Established in 1980, the aim of the UNESCO Prize for Peace Education is to promote all forms of action designed to ‘construct the defences of peace in the minds of men’ by rewarding a particularly outstanding example of activity designed to alert public opinion and mobilize the conscience of humanity in the cause of peace. >>More on UNESCO Prize for Peace Education
As Chairman of the Weeramantry International Centre for Peace Education and Research (WICPER), which Mr. Weeramantry founded in 2001, he has contributed to the promotion of peace education, human rights, intercultural education, social integration, interfaith understanding, environmental protection, international law, disarmament and sustainable development.
Sri Lanka’s history is marked by ethnic hostilities between the two main populations, -the Buddhist Sinhalese and the Hindu Tamils-, based on the diverging privileges and rights of each group. A long and difficult peace process dating back to Sri Lanka’s independence in 1948 continues to have a damaging impact on Sri Lankan society. The Liberation Tigers of Tamil Eelam, labeled by the United States as a terrorist organization, has been seeking an independent state by leading a series of violent insurgencies against Sinhalese civilians and the Sri Lankan Government, which repeatedly undermined Ceasefire Agreements.
The United Stated, too, acts as a strong supporter of ethnic reconciliation in Sri Lanka. Alongside its fellow members of the Sri Lanka Donor Co-Chair Group*, the United States participates in the monitoring of the Sri Lanka peace process and the post-tsunami reconstruction assistance.UNESCO Director General will also present a Special Mention of the Prize to Fundación para la Reconciliación (Colombia). Created in 2001, the Fundación para la Reconciliación aims to promote the theory and practice of forgiveness and reconciliation.
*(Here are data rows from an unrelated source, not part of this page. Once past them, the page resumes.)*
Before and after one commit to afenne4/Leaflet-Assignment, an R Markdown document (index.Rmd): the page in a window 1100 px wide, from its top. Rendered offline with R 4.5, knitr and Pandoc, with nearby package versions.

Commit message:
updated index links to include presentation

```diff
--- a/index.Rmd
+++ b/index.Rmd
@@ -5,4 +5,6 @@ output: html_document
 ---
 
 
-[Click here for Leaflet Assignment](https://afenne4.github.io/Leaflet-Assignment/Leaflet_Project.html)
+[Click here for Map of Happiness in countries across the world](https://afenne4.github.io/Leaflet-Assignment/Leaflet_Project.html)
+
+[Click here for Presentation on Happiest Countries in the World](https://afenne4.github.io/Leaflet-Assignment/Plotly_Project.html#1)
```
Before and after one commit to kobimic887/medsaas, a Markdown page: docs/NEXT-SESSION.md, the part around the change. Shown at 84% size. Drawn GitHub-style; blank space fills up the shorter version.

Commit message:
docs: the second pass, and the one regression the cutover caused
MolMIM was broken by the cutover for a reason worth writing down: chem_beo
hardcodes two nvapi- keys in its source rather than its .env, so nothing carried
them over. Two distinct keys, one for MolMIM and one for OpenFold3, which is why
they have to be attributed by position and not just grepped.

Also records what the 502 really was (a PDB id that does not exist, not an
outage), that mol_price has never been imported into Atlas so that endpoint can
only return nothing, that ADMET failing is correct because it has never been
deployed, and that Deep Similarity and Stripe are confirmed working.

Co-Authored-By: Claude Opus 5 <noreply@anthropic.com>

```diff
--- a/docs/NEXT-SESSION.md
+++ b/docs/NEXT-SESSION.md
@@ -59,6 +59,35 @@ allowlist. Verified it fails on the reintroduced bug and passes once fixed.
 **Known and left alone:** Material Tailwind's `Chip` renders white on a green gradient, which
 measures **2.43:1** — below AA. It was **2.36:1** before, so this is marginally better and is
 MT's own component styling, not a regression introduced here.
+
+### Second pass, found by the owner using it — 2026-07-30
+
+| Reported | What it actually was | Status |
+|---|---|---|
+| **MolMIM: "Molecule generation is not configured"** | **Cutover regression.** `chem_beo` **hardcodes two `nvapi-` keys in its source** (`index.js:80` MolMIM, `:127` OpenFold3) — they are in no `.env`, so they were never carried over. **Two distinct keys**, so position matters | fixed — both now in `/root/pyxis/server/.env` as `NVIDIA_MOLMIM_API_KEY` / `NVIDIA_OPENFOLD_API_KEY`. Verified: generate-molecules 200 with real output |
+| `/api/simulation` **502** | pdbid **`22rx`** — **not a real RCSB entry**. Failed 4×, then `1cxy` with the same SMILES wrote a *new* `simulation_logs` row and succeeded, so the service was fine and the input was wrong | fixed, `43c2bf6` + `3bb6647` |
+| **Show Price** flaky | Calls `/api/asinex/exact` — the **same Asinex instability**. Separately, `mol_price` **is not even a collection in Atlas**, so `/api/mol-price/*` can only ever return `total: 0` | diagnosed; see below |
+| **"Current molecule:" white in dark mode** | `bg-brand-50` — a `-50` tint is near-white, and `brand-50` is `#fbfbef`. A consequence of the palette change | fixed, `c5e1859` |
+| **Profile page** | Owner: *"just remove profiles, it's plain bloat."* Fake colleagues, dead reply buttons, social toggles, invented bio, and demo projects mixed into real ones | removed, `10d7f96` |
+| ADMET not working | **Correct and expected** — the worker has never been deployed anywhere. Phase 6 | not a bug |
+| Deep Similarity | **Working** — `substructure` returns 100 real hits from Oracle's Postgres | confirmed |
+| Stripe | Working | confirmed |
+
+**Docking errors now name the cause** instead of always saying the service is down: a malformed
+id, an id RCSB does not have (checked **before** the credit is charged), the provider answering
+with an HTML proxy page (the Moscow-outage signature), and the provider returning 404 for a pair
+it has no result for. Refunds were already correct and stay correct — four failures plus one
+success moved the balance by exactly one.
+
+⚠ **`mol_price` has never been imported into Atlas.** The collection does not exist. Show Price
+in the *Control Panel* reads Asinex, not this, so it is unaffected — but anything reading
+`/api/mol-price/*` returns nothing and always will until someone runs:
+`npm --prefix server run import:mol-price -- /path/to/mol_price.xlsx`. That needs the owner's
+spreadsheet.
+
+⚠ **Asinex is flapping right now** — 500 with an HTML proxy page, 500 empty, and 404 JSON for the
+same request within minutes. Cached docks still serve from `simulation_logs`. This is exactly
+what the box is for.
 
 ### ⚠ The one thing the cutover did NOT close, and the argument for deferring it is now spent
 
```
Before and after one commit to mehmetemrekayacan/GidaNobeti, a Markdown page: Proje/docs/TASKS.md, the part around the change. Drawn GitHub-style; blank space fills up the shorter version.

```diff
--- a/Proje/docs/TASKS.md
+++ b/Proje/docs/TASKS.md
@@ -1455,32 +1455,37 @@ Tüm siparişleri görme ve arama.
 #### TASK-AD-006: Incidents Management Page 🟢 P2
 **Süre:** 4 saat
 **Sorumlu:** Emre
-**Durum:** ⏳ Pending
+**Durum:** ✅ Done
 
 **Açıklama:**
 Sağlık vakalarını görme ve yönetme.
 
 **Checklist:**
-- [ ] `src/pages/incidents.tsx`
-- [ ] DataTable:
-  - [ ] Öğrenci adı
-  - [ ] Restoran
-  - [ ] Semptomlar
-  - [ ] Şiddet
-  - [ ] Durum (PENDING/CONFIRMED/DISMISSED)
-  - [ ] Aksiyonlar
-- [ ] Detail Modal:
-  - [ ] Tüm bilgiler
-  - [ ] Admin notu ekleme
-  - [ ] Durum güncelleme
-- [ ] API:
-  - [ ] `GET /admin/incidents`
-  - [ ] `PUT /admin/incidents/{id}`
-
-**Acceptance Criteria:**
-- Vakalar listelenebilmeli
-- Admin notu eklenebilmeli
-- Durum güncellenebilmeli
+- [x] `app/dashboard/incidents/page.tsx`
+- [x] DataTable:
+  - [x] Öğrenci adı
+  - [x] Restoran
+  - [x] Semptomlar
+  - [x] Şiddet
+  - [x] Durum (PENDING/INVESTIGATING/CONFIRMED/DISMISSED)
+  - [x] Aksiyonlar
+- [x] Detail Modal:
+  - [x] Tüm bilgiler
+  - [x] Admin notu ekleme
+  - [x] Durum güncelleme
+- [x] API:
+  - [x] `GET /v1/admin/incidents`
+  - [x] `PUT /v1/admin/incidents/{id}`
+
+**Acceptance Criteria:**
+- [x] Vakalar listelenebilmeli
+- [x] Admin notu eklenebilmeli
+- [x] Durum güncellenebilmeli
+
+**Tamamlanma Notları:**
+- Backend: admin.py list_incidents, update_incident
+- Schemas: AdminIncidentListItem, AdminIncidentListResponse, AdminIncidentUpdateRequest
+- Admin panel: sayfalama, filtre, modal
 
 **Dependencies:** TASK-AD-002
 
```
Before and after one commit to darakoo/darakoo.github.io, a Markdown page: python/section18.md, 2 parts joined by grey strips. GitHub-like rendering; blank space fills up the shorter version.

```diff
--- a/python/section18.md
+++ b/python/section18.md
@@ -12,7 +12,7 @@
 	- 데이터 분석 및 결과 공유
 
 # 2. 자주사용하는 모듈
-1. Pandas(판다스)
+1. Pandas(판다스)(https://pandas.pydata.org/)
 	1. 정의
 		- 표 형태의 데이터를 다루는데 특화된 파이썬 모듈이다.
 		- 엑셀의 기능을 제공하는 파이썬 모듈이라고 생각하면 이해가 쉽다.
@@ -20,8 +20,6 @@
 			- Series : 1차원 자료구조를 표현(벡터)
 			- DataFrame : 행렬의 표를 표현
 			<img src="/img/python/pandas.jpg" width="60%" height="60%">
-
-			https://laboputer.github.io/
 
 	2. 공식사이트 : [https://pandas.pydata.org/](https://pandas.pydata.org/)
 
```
* Founded in June 2003, the Sri Lanka Donor Group Co-Chairs consisits of the United States, the European Union, Japan, and Norway.
Photo: Christopher Gregory Weeramantry ©United Nations